The study, by Arnab Chakravarti, MD, and colleagues, was published in JAMA Oncology. It showed patients with MGMT methylated tumors were more than twice as likely to survive after combination treatment with temozolomide and radiotherapy (RT) than patients with unmethylated tumors. Previously reported findings from the NRG Oncology/RTOG 0424 clinical trial report a 3-year overall survival (OS) benefit for certain brain tumor patients who receive the drug temozolomide in addition to RT, compared with the standard of care. Data regarding the significance of MGMT promoter methylation status, however, were not examined.

Chakravarti, chair of radiation oncology at The Ohio State University Comprehensive Cancer Center (OSUCCC), Columbus, said there is a wide range of outcomes for patients with these tumor types. He noted that some patients succumb to their glioma within months, while others live years beyond their diagnosis. It is critical to identify biomarkers that are prognostic in this patient population, he emphasized.

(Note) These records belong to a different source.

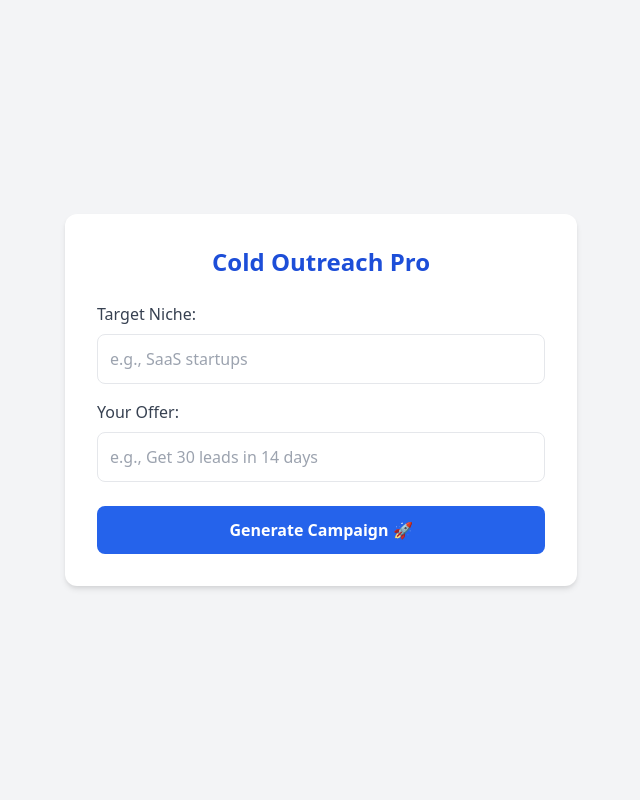
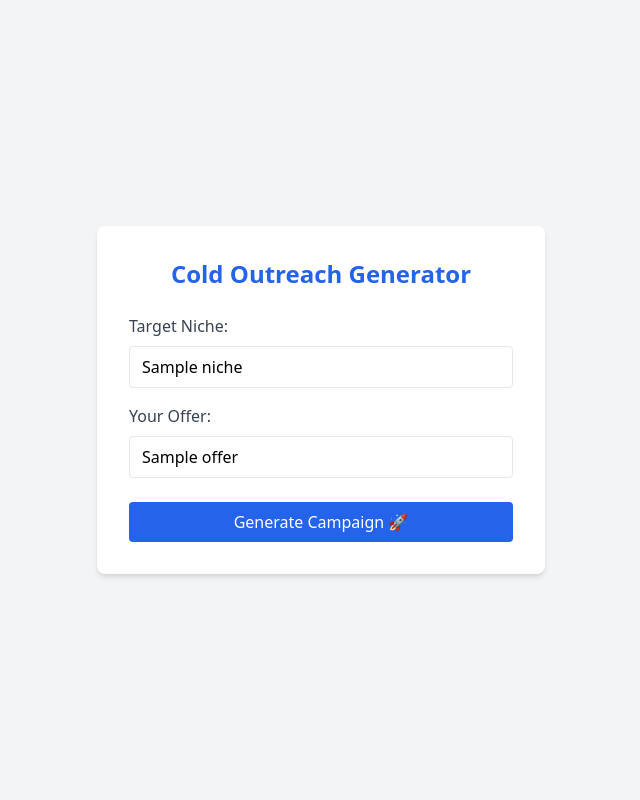
Before and after one commit to Oluwalana-hub/AGENTv2, a FastAPI app: template templates/form.html in a window 1280 px wide. Shown: the whole page, without its empty margins (319-959 px from the left). Run offline with FastAPI, Linux system fonts and the light colour scheme; the template is opened without the code that fills it: most values are stand-ins (such as "Sample title", 1, 10 or a date in 2020); parts of the project's set-up code (start-up, migrations or seed data) failed here and were passed over.

Commit message:
Added .gitignore file

```diff
--- a/main.py
+++ b/main.py
@@ -1,85 +1,104 @@
-from fastapi import FastAPI, Request, Form
-from fastapi.responses import HTMLResponse, FileResponse
+from fastapi import FastAPI, Request, Form, HTTPException
+from fastapi.responses import HTMLResponse, FileResponse, RedirectResponse
 from fastapi.templating import Jinja2Templates
 from fastapi.staticfiles import StaticFiles
-import openai
+from openai import OpenAI
 import os
 import uuid
 from dotenv import load_dotenv
 from weasyprint import HTML
-import requests
 
-
-# Load environment variables from .env
+# Load environment variables
 load_dotenv()
 
-# Initialize FastAPI app
 app = FastAPI()
 app.mount("/static", StaticFiles(directory="static"), name="static")
 templates = Jinja2Templates(directory="templates")
 
-# Set OpenAI API key
-openai.api_key = os.getenv("OPENAI_API_KEY")
+# Configure OpenAI
+client = OpenAI(api_key=os.getenv("OPENAI_API_KEY"))
+if not client :
+    raise ValueError("No OPENAI_API_KEY found in environment variables")
 
-def validate_license(license_key):
-    response = requests.post(GUMROAD_API_URL, data={
-        "product_id": GUMROAD_PRODUCT_ID,
-        "license_key": license_key
-    })
-    return response.json()
 
 @app.get("/", response_class=HTMLResponse)
 async def home(request: Request):
     return templates.TemplateResponse("form.html", {"request": request})
 
+
 @app.post("/generate", response_class=HTMLResponse)
 async def generate(
         request: Request,
         niche: str = Form(...),
-        offer: str = Form(...),
-        license_key: str = Form(...),
+        offer: str = Form(...)
 ):
-    license_data = validate_license(license_key)
-    if not license_data("success"):
+    try:
+        # Validate inputs
+        if not niche.strip() or not offer.strip():
+            raise HTTPException(status_code=400, detail="Niche and offer cannot be empty")
+
+        prompt = f"""
+        Create a cold outreach campaign for:
+        Niche: {niche}
+        Offer: {offer}
+
+        Include:
+        1. 3 email sequence (Hook → Pain → Value → CTA)
+        2. 5 subject line options
+        3. LinkedIn message version
+        """
+
+        response = openai.ChatCompletion.create(
+            model="gpt-3.5-turbo",  # Changed to more accessible model
+            messages=[
+                {"role": "system", "content": "You are a cold email expert."},
+                {"role": "user", "content": prompt}
+            ],
+            temperature=0.7
+        )
+
+        content = response.choices[0].message.content
+
+        return templates.TemplateResponse("result.html", {
+            "request": request,
+            "niche": niche,
+            "offer": offer,
+            "content": content
+        })
+
+    except Exception as e:
+        print(f"Error: {str(e)}")
         return templates.TemplateResponse("form.html", {
             "request": request,
-            "error": "Invalid or expired license key."
-            })
-    prompt = f"""
-    You are a cold email strategist. Given the niche: '{niche}' and the offer: '{offer}', create:
-    - A 3-part cold email sequence
-    - 5 subject lines
-    - A LinkedIn message version
+            "error": f"Failed to generate content: {str(e)}",
+            "niche": niche,
+            "offer": offer
+        })
 
-    Make the emails persuasive, short, and use a Hook → Pain → Value → CTA structure.
-    """
-
-    try:
-        response = openai.ChatCompletion.create(
-            model="gpt-4o",
-            messages=[
-                {"role": "system", "content": "You are a cold email strategist."},
-                {"role": "user", "content": prompt}
-            ]
-        )
-        content = response['choices'][0]['message']['content']
-    except Exception as e:
-        content = f"Error: {str(e)}"
-
-    return templates.TemplateResponse("result.html", {
-        "request": request,
-        "niche": niche,
-        "offer": offer,
-        "content": content
-    })
 
 @app.post("/download-pdf")
-async def download_pdf(request: Request, content: str = Form(...), niche: str = Form(...), offer: str = Form(...)):
-    html_content = templates.get_template("pdf_template.html").render({
-        "niche": niche,
-        "offer": offer,
-        "content": content
-    })
-    filename = f"static/{uuid.uuid4()}.pdf"
-    HTML(string=html_content).write_pdf(target=filename)
-    return FileResponse(path=filename, filename="cold_outreach_campaign.pdf", media_type="application/pdf")
+async def download_pdf(
+        content: str = Form(...),
+        niche: str = Form(...),
+        offer: str = Form(...)
+):
+    try:
+        html_content = templates.get_template("pdf_template.html").render({
+            "niche": niche,
+            "offer": offer,
+            "content": content
+        })
+
+        # Ensure static directory exists
+        os.makedirs("static", exist_ok=True)
+
+        filename = f"static/{uuid.uuid4()}.pdf"
+        HTML(string=html_content).write_pdf(filename)
+
+        return FileResponse(
+            filename,
+            filename="cold_outreach_campaign.pdf",
+            media_type="application/pdf"
+        )
+    except Exception as e:
+        raise HTTPException(status_code=500, detail=f"PDF generation failed: {str(e)}")
--- a/templates/form.html
+++ b/templates/form.html
@@ -1,26 +1,36 @@
 <!DOCTYPE html>
-<html lang="en-US">
+<html lang="en">
 <head>
   <title>Cold Outreach Pro</title>
   <link href="https://cdn.jsdelivr.net/npm/tailwindcss@2.2.19/dist/tailwind.min.css" rel="stylesheet">
 </head>
-<body class="bg-gray-100 flex items-center justify-center h-screen">
-  <form action="/generate" method="post" class="bg-white p-8 rounded-xl shadow-md w-full max-w-lg">
-    <h1 class="text-2xl font-bold mb-6 text-center text-blue-700">Cold Outreach Pro</h1>
+<body class="bg-gray-100 min-h-screen flex items-center justify-center p-4">
+  <div class="w-full max-w-md">
+    <form action="/generate" method="post" class="bg-white p-8 rounded-lg shadow-md">
+      <h1 class="text-2xl font-bold mb-6 text-center text-blue-600">Cold Outreach Generator</h1>
 
-    <label class="block mb-2 font-medium text-gray-700">Target Niche:</label>
-      <label>
-          <input name="niche" class="w-full p-3 mb-4 border rounded-lg" placeholder="e.g., SaaS startups" required>
-      </label>
+      {% if error %}
+        <div class="mb-4 p-3 bg-red-100 text-red-700 rounded">
+          {{ error }}
+        </div>
+      {% endif %}
 
-      <label class="block mb-2 font-medium text-gray-700">Your Offer:</label>
-      <label>
-          <input name="offer" class="w-full p-3 mb-6 border rounded-lg" placeholder="e.g., Get 30 leads in 14 days" required>
-      </label>
+      <div class="mb-4">
+        <label class="block text-gray-700 mb-2">Target Niche:</label>
+        <input type="text" name="niche" class="w-full px-3 py-2 border rounded"
+               placeholder="e.g., SaaS startups" required value="{{ niche or '' }}">
+      </div>
 
-      <button class="w-full bg-blue-600 text-white font-semibold py-3 rounded-lg hover:bg-blue-700 transition">
-      Generate Campaign 🚀
-    </button>
-  </form>
+      <div class="mb-6">
+        <label class="block text-gray-700 mb-2">Your Offer:</label>
+        <input type="text" name="offer" class="w-full px-3 py-2 border rounded"
+               placeholder="e.g., Get 30 leads in 14 days" required value="{{ offer or '' }}">
+      </div>
+
+      <button type="submit" class="w-full bg-blue-600 text-white py-2 px-4 rounded hover:bg-blue-700 transition">
+        Generate Campaign 🚀
+      </button>
+    </form>
+  </div>
 </body>
 </html>
```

The researchers conducted a retrospective analysis of 129 glioma patients (median age, 48 years) who participated in the NRG Oncology/RTOG 0424 clinical trial. In this group, 75 patients had tissue samples available that could be analyzed for MGMT promoter methylation status. They found 57 of 75 patients (76%) had MGMT promoter methylation and the remainder had unmethylated status. Univariate analyses showed that an unmethylated MGMT promoter was significantly associated with worse OS (hazard ratio [HR], 3.52) and progression-free survival (PFS; HR, 3.06).

First study author Erica Bell, PHS, who is also with the OSUCCC, said these are the first data to highlight the test’s potential prognostic value beyond a standard molecular test (IDH1/2 mutation status) that is currently used to help predict glioma patient survival outcomes. The study showed that MGMT promoter methylation was significantly correlated with PFS and OS on univariate and multivariate analyses, both with and without adjusting for IDH1/2 status (wild-type vs mutant).

These new data represent the first clinical trial–based evidence of the prognostic importance of MGMT promoter methylation in patients with grade II glioma treated with combined radiotherapy and temozolomide, according to the authors. Previously published data support the use of MGMT promoter methylation as a biomarker of survival in patients with glioblastoma.